A black and white logo kind of image having a random structure uneasy to understand, can be found now and then, on the packaging of electronic gadgets, or you can see it on business cards, presentations and even on the walls of the building. Many of us still don’t understand what is it meant for or what is this called?
Yes, I am talking about QR Code or the short form of Quick Response Code. This is a kind of square barcode (two dimensional) that was first developed and used in Japan. It is just like any other barcode to store in information in a machine-readable optical label. The data contained by a QR code can be anything from simple text, to an email addresses, to phone numbers and so on. These are used to take a piece of information from a transitory media to put it into your laptop, smartphone or any other smart and handy gadget.
QR codes store data using patterns of black dots and white spaces, arranged in a square grid. These patterns can be scanned and translated into human-readable information, with the help of an imaging device, like a camera or a scanner, although the most common way to scan QR codes nowadays is to use your smartphone’s camera and a specialized app for reading QR codes.
Now talking about its utility, it is excessively preferred nowadays because it can store (and digitally present) much more data, including URL links, Geo coordinates, and text. The other key feature of QR Codes is that instead of requiring a chunky hand-held scanner to scan them, many modern cell phones can scan them.
However, most people still have no idea what QR Code is all about, and many even fear using them particularly while using them for financial transactions, because of increasing cases of cyber frauds and the risk of getting dragged into electronic scams. Even while making payment at restaurants, hotels, petrol stations, business sites and payment getaways many people avoid using it. But the thing which most of us might not be knowing is that QR Code is extremely safer and simpler to use as compared to card-based payments in which one has to enter his confidential pin. However, it also has its fair share of small risk associated, which cannot be entirely eliminated.
Nowadays, QR codes can be seen on magazine adverts, billboards, textbooks and even on T-shirts. Once you scan a QR code through your cell phone, it may give you details about that business, allowing users to search for nearby locations, or details about the person wearing the t-shirt, show you a URL which you can click to see a trailer for a movie.

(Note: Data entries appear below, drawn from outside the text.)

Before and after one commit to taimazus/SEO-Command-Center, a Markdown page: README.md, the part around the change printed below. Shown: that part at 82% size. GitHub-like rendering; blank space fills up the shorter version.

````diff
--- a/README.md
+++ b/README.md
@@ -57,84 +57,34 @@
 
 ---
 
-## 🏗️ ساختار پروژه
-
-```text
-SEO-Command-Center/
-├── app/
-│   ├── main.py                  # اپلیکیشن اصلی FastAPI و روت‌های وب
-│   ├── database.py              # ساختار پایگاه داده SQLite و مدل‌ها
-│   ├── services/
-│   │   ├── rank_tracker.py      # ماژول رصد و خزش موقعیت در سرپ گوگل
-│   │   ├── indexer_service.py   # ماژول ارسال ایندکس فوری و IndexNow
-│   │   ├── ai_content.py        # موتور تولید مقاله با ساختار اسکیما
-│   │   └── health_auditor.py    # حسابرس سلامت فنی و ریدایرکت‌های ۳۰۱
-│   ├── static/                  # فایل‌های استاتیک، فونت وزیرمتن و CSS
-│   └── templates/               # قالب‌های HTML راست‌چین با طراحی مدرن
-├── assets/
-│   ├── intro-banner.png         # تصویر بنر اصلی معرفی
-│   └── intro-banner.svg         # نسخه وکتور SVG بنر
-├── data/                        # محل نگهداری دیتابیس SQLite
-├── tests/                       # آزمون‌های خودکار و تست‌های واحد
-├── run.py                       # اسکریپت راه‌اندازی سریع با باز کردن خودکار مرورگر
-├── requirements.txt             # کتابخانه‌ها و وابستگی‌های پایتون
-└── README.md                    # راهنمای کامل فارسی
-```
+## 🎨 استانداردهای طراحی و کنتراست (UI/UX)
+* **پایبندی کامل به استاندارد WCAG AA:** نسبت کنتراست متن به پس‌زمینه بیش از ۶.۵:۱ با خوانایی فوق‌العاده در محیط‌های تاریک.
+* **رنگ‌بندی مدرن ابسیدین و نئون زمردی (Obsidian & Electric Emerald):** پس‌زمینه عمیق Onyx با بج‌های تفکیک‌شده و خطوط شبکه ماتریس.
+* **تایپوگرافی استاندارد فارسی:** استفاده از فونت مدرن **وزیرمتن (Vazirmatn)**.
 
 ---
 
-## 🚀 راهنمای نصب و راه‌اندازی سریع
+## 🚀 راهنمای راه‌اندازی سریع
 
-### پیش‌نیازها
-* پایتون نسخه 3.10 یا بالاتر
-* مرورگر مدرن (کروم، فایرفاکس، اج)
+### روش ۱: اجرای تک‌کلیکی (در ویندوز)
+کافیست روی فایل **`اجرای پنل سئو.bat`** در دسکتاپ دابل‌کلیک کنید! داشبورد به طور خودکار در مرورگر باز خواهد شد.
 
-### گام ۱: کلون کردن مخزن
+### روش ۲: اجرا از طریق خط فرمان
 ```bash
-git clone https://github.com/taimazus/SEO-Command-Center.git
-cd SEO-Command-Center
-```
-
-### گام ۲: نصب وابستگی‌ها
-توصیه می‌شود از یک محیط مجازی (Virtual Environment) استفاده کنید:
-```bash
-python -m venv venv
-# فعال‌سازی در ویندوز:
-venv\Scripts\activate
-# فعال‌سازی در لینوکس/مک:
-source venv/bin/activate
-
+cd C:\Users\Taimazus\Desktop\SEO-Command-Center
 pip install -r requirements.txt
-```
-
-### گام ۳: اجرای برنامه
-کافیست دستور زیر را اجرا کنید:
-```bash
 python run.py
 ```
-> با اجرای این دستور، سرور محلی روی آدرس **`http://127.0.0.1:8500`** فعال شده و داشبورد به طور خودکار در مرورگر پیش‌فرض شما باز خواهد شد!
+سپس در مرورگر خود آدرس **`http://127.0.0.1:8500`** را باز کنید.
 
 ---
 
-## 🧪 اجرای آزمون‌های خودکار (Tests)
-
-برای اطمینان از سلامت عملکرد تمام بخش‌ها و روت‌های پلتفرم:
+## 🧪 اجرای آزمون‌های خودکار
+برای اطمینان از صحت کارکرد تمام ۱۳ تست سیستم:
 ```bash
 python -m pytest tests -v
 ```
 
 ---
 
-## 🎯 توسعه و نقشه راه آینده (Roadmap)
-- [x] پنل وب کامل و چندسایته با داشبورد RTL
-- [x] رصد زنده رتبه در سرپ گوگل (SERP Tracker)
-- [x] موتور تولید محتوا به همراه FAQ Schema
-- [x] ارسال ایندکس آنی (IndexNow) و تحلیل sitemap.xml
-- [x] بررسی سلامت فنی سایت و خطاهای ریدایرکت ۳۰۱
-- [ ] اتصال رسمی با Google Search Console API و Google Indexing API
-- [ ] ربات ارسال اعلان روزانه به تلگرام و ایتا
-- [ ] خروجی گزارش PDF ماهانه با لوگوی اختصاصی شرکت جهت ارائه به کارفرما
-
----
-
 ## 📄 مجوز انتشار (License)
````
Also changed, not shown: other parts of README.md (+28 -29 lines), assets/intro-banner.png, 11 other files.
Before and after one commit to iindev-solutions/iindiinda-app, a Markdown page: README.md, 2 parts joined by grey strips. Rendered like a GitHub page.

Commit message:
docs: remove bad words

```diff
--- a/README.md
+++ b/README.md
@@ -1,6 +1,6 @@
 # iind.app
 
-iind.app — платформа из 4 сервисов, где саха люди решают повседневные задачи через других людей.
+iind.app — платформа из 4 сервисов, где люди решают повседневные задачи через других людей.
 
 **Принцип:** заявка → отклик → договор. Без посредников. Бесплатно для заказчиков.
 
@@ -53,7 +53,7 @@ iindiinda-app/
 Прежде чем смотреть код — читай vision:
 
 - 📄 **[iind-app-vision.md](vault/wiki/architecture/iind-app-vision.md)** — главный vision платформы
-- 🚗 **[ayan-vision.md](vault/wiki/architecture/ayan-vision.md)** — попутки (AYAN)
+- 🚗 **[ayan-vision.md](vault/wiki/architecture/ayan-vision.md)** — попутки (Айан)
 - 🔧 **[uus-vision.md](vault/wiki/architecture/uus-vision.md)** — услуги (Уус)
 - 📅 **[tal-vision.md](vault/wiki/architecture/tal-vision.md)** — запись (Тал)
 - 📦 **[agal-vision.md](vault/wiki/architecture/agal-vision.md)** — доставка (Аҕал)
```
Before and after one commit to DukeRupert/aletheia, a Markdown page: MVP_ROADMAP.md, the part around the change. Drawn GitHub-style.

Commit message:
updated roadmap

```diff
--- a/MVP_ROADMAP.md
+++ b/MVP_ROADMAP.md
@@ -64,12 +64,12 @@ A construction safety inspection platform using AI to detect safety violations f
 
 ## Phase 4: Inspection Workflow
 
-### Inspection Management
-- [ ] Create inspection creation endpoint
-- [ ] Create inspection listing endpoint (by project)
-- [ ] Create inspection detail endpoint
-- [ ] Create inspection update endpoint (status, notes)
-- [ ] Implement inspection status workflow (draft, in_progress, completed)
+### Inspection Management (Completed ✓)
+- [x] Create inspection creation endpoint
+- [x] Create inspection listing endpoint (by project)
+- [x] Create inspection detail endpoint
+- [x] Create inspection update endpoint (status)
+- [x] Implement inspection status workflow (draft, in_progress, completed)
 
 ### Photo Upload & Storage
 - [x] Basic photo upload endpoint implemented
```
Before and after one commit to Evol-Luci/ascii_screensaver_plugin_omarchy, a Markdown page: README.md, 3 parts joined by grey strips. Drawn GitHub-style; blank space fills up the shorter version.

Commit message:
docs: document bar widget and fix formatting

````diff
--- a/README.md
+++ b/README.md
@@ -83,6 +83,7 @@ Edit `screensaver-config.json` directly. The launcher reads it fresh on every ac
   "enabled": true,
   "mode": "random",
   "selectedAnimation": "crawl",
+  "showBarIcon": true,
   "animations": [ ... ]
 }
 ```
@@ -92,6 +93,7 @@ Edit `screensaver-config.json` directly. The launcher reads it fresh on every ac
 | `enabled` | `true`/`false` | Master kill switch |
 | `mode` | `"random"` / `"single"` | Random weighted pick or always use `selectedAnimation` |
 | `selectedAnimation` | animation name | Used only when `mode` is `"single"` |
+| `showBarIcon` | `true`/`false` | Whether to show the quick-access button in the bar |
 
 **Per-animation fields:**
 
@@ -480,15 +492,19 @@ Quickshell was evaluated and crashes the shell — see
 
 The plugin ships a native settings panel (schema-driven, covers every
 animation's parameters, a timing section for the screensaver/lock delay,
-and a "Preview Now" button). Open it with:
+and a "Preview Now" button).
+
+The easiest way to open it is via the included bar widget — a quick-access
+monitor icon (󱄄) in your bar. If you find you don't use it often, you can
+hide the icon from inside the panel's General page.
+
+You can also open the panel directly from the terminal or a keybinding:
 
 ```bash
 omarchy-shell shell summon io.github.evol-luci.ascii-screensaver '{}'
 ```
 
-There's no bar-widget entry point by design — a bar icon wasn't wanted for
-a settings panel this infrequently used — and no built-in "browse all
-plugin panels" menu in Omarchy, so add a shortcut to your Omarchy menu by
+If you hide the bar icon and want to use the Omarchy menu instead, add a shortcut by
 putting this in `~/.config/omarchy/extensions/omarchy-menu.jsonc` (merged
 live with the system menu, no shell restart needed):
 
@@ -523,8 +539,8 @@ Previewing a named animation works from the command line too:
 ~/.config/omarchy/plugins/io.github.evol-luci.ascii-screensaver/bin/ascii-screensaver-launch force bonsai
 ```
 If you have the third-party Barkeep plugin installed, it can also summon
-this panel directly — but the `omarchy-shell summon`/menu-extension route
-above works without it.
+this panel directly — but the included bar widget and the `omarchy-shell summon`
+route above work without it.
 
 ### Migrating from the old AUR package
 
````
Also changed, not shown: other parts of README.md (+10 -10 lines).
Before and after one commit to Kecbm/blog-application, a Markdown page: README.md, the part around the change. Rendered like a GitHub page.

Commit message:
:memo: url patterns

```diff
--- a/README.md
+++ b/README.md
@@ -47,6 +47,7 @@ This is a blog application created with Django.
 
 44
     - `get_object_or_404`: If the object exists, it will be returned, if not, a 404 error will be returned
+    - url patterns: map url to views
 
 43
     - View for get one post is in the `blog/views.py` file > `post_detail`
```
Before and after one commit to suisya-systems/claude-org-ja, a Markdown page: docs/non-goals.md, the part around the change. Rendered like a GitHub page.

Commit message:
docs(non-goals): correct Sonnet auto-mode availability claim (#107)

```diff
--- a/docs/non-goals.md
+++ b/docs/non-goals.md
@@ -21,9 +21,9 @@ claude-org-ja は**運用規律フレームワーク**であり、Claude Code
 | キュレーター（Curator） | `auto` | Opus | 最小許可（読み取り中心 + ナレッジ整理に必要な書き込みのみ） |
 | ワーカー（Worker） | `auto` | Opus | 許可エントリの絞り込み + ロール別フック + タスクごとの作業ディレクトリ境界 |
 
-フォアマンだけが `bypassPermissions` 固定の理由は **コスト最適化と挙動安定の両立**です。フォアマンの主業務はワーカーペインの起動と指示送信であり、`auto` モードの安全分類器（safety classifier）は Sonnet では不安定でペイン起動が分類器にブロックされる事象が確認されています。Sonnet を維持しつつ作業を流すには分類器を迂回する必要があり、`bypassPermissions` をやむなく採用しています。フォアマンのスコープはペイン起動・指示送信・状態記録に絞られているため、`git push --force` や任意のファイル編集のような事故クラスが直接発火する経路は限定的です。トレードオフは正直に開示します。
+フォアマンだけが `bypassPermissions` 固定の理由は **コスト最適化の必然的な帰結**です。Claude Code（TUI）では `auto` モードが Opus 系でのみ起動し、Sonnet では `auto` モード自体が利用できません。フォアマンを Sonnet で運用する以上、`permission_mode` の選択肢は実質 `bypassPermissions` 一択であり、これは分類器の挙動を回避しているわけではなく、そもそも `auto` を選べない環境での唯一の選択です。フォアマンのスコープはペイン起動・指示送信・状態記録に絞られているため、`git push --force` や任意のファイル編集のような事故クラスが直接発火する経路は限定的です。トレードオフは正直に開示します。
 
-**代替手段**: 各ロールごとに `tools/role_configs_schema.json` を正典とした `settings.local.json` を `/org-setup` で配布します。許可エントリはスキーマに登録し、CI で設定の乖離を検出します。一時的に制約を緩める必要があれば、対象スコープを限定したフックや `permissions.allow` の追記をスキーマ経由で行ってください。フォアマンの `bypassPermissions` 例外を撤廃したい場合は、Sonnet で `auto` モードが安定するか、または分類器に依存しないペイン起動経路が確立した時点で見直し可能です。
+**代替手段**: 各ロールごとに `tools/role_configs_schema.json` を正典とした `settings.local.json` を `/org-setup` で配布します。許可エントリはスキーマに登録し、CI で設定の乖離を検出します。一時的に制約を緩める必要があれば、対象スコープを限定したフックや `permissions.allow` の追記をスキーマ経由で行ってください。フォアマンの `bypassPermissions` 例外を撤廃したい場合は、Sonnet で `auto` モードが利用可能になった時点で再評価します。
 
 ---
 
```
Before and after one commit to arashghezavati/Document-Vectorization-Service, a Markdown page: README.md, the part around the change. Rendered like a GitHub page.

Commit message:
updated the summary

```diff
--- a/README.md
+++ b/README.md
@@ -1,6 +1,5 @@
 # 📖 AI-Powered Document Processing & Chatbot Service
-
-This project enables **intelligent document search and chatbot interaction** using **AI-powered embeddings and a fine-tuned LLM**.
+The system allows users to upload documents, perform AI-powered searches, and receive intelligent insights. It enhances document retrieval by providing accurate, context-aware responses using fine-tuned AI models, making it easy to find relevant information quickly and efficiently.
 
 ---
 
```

With the advancement of ICT’s and digitization invading every zone, QR Codes have now also been introduced into textbooks. A recent initiative has been taken by Department of State Education Research and Training (DSERT) to introduce QR codes into textbooks to enable students, teachers and parents to access study material digitally through online app Diksha. This inventiveness is to help students go an extra mile to learn and understand the subject, with the additional study material in their small handy devices. Through the Diksha app, students can scan QR Codes in their books and can access detailed information about a topic or the whole subject.
However, it is disheartening that not only the students but most teachers and parents still do not know how to use the QR codes implanted within coursebooks. Thus recently a piece of news has also been published by UdaipurBlog to make people aware of the initiative.
Hope, knowing its benefits, now we will embrace the positive developments like digital learning through QR codes, that technology is offering to us and make it beneficial for the growth of society.